**Instructions for the task**
Find the word "union" in the records and copy every line where it occurs.

(Dataset records)
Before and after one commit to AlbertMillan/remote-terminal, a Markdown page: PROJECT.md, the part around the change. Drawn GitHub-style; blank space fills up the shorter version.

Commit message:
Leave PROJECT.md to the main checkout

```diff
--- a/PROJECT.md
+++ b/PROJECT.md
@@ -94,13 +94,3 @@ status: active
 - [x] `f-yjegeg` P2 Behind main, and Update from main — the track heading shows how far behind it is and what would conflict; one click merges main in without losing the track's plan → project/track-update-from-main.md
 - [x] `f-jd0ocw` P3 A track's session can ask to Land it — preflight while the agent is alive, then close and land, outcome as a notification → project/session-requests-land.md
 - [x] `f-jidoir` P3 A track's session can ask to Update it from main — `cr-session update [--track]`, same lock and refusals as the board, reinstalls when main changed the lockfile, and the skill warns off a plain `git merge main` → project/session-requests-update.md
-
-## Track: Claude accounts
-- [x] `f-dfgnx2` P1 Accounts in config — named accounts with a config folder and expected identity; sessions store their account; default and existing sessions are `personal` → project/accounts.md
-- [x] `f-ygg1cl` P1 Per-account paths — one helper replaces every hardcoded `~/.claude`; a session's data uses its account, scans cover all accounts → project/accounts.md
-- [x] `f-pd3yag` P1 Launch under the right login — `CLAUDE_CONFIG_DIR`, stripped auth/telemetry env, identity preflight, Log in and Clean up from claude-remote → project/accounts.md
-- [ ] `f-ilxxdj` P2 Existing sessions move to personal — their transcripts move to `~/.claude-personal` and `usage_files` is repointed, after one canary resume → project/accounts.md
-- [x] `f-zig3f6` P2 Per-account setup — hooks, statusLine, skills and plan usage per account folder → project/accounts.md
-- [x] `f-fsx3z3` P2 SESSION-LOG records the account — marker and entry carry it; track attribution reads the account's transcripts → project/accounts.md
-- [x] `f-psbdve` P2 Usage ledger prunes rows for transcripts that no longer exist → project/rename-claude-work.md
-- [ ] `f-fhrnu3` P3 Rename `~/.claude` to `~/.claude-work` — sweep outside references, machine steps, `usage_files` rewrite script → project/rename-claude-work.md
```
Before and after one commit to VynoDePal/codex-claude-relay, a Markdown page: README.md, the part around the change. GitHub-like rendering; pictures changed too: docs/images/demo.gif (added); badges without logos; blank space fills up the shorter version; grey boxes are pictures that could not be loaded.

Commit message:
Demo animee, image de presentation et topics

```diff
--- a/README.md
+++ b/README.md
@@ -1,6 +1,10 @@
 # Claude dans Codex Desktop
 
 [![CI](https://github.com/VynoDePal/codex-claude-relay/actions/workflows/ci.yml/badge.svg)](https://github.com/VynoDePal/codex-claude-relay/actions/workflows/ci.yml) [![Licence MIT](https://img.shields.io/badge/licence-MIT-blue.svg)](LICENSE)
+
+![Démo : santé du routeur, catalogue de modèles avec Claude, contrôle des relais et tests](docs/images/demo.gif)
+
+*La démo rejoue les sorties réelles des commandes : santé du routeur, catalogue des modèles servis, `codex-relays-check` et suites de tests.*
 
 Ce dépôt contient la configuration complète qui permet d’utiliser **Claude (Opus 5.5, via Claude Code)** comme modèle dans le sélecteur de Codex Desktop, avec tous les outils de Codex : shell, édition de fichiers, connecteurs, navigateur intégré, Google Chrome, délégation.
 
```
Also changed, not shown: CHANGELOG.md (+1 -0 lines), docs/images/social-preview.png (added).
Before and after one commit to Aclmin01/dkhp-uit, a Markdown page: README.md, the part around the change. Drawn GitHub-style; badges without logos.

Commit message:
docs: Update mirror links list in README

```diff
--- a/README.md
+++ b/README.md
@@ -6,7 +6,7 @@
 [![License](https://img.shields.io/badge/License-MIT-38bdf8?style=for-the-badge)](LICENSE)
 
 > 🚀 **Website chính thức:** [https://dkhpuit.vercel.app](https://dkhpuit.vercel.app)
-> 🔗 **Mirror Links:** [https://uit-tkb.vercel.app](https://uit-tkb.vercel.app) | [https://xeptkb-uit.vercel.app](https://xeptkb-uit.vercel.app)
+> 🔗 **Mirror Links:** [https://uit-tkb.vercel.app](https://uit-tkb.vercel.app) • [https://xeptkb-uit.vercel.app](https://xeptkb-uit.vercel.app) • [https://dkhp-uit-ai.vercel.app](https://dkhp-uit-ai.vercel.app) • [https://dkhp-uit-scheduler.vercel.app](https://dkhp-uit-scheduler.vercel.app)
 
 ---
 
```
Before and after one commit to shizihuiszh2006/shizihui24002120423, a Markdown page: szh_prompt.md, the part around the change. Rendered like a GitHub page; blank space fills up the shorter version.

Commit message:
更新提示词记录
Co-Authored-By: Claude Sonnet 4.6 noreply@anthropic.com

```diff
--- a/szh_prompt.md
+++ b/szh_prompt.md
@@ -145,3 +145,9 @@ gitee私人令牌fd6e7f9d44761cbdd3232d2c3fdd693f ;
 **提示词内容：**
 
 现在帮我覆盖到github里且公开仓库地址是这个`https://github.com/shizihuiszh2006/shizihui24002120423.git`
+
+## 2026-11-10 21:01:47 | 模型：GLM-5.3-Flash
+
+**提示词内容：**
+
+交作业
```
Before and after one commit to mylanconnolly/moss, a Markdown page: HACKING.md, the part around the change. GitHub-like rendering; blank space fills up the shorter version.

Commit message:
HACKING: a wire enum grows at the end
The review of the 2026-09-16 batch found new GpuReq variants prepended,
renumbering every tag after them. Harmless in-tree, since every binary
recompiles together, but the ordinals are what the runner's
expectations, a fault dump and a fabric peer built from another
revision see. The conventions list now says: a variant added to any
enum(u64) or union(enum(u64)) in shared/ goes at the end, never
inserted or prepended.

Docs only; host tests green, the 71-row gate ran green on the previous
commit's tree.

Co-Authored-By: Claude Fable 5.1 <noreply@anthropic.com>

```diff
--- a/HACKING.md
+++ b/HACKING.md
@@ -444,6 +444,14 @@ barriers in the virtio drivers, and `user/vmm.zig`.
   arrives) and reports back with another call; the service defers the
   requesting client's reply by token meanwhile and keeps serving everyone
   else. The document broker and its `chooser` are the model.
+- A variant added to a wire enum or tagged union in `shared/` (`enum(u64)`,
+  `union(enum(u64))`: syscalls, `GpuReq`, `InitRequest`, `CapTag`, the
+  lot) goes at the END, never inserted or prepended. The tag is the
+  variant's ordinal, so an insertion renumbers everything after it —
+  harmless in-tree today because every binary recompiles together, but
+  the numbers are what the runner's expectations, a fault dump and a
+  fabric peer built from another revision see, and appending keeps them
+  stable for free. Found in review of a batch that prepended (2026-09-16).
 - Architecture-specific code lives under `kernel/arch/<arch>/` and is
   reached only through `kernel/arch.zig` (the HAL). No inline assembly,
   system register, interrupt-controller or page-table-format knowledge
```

**Answer box**
enum(u64) or union(enum(u64)) in shared/ goes at the end, never
+- A variant added to a wire enum or tagged union in `shared/` (`enum(u64)`,
+  `union(enum(u64))`: syscalls, `GpuReq`, `InitRequest`, `CapTag`, the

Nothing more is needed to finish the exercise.